At 14 years of age, Dickinson, inspired by her readings and botanical studies at Amherst Academy, gathered, dried, pressed, mounted, and identified over 400 plants for her herbarium. She was enthusiastic about the project. She asked her friend Abiah Root in a letter if she had made a herbarium yet and encouraged her to pursue such a project. Dickinson even enclosed a geranium leaf for her friend to press.
In the Library’s William D. Rondina and Giovanni Foroni LoFaro Gallery exhibition of Dickinson’s life, which runs through August 1, a digitized version of the poet’s herbarium is on display. Made available through Turn the Pages Technology, visitors can view Dickinson’s original herbarium virtually by “turning” the pages on a touchscreen. A printed version of Dickinson’s herbarium is included in the Rare Book and Folio Room display.
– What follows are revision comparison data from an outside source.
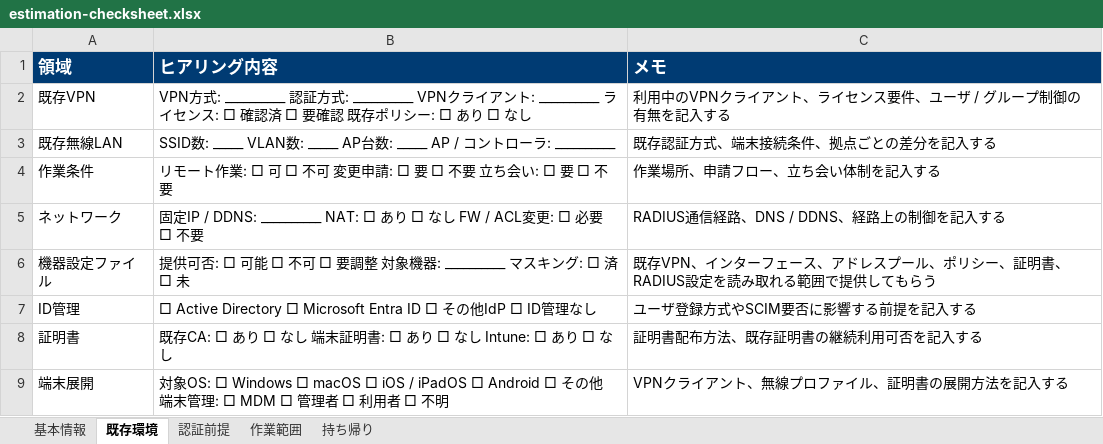
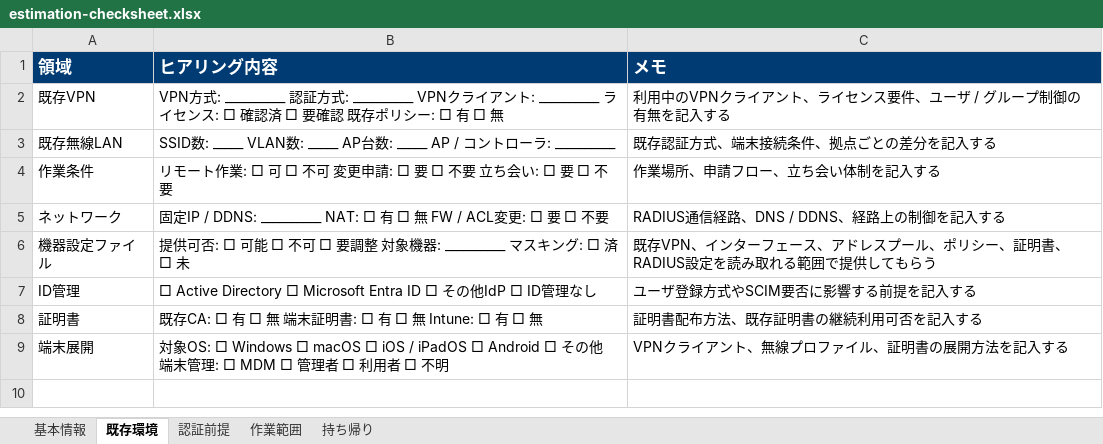
Before and after one commit to singleidkk/training-docs-public, an Excel workbook: downloads/estimation-checksheet.xlsx, sheet 既存環境, drawn as a sheet; values as stored, in another font and other column widths than the file's, no borders; the diff names each change by its address in the sheet, - before the commit and + after, or states it on an @@ line.

```diff
--- a/downloads/estimation-checksheet.xlsx (sheet 既存環境)
+++ b/downloads/estimation-checksheet.xlsx (sheet 既存環境)
-B2 (ヒアリング内容): …シー: □ あり □ なし
+B2 (ヒアリング内容): …シー: □ 有 □ 無
-B5 (ヒアリング内容): …DDNS: __________ NAT: □ あり □ なし FW / ACL変更: □ 必要 □ 不…
+B5 (ヒアリング内容): …DDNS: __________ NAT: □ 有 □ 無 FW / ACL変更: □ 要 □ 不…
-B8 (ヒアリング内容): 既存CA: □ あり □ なし 端末証明書: □ あり □ なし Intune: □ あり □ なし
+B8 (ヒアリング内容): 既存CA: □ 有 □ 無 端末証明書: □ 有 □ 無 Intune: □ 有 □ 無
```
Also changed, not shown: sheet 基本情報, 4 other files.
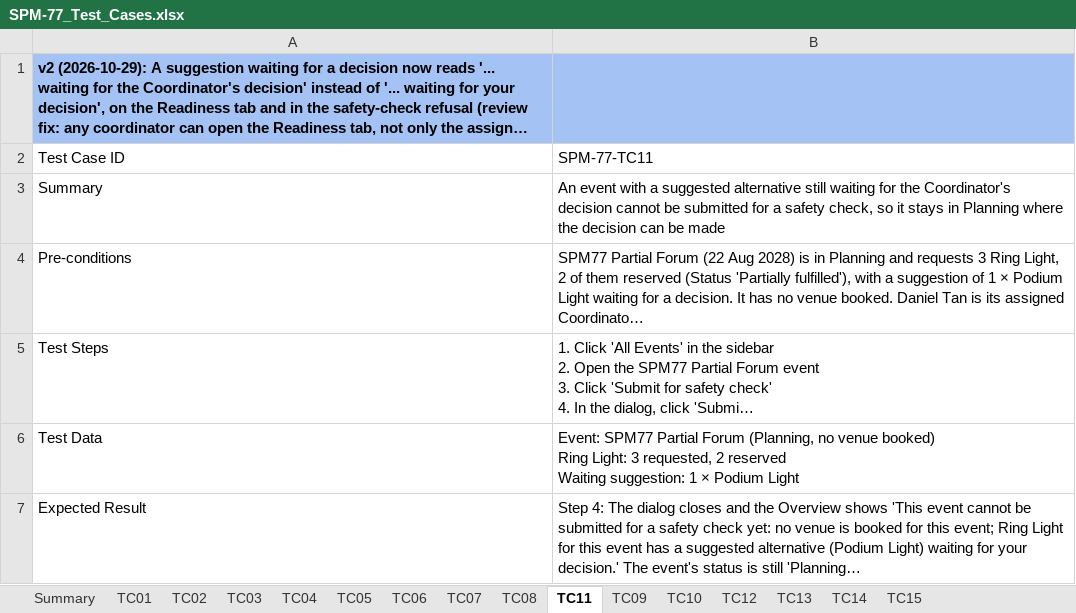
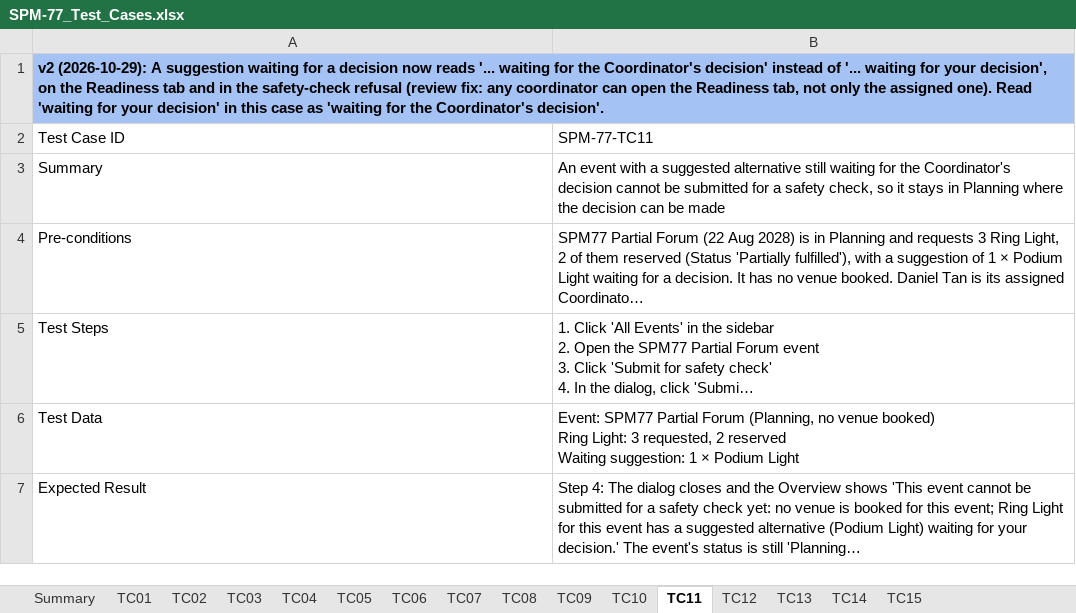
Before and after one commit to kchoongg/IS212, an Excel workbook: docs/test-cases/SPM-77_Test_Cases.xlsx, sheet TC11, drawn as a sheet; only a part is shown; long unchanged cells end in …; values as stored, in another font and other column widths than the file's, no borders; the diff names each change by its address in the sheet, - before the commit and + after, or states it on an @@ line.

```diff
--- a/docs/test-cases/SPM-77_Test_Cases.xlsx (sheet TC11)
+++ b/docs/test-cases/SPM-77_Test_Cases.xlsx (sheet TC11)
@@ sheet tab order changed: Summary | TC01 | TC02 | TC03 | TC04 | TC05 | TC06 | TC07 | TC08 | TC09 | TC10 | TC11 | TC12 | TC13 | TC14 | TC15 @@
+A1:B1 merged
```
Also changed, not shown: sheet TC15, sheet TC12, sheet TC13.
This small exhibit shows how 19th-century botany enthusiasts created herbaria. The collecting tin (known as a vasculum) belonging to the celebrated botanist John Torrey is on display as well as a botany text by noted instructor Mrs. Almira Lincoln Phelps, a text that Dickinson used in her studies.
Also on view are the materials used in creating a herbarium today, including glue, twine, mounting paper, blotting paper, and a herbarium press. In addition, dried specimens of Monotropa uniflora (Indian pipe) and Heliotropium arborescens L. (heliotrope), two of Dickinson’s favorite plants, are presented, courtesy of the Garden’s William and Lynda Steere Herbarium..
The Rare Book and Folio Room display can be viewed during Library hours through Labor Day.